- **REQUIRED ACTION**:
Those lines of the records that contain "Průběžné" are to be located and copied.

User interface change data
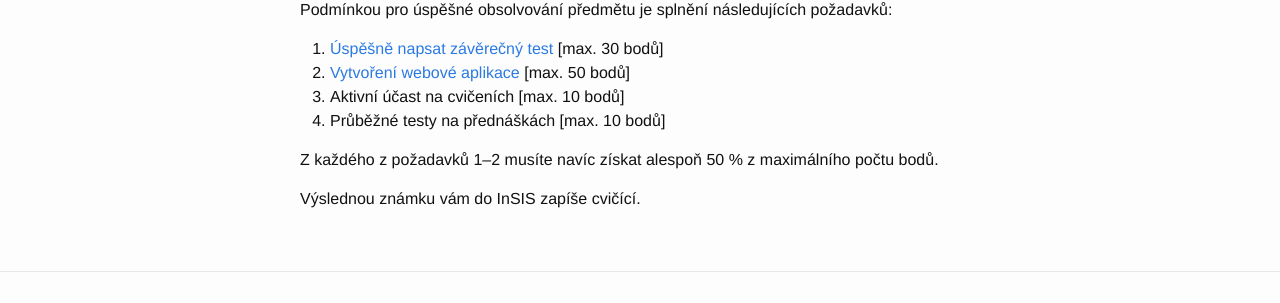
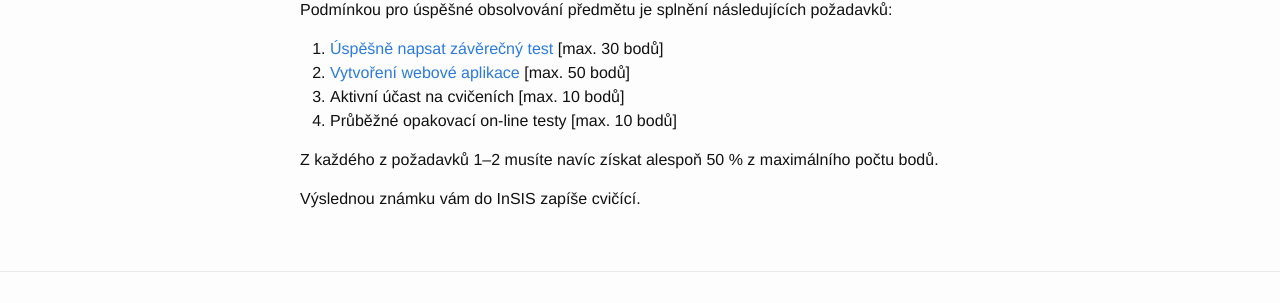
Before and after one commit to 4iz278/4iz278.github.io, a Jekyll site: the page built from zakonceni/index.md, in a window 1280 px wide. Shown: the part 176-479 px from the top of the page. Built offline with Jekyll 4.4.1, drawn with Linux system fonts in a browser that asks for light colours; nearby versions of some CDN libraries.

Commit message:
Upřesnění průběžných testů

```diff
--- a/zakonceni/index.md
+++ b/zakonceni/index.md
@@ -8,7 +8,7 @@ Podmínkou pro úspěšné obsolvování předmětu je splnění následujícíc
 1. [Úspěšně napsat závěrečný test](test/) [max. 30 bodů]
 2. [Vytvoření webové aplikace](aplikace/) [max. 50 bodů]
 3. Aktivní účast na cvičeních [max. 10 bodů]
-4. Průběžné testy na přednáškách [max. 10 bodů]
+4. Průběžné opakovací on-line testy [max. 10 bodů]
 
 Z každého z požadavků 1–2 musíte navíc získat alespoň 50 % z
 maximálního počtu bodů.
```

- **SOLUTION TO THIS TASK**:
-4. Průběžné testy na přednáškách [max. 10 bodů]
+4. Průběžné opakovací on-line testy [max. 10 bodů]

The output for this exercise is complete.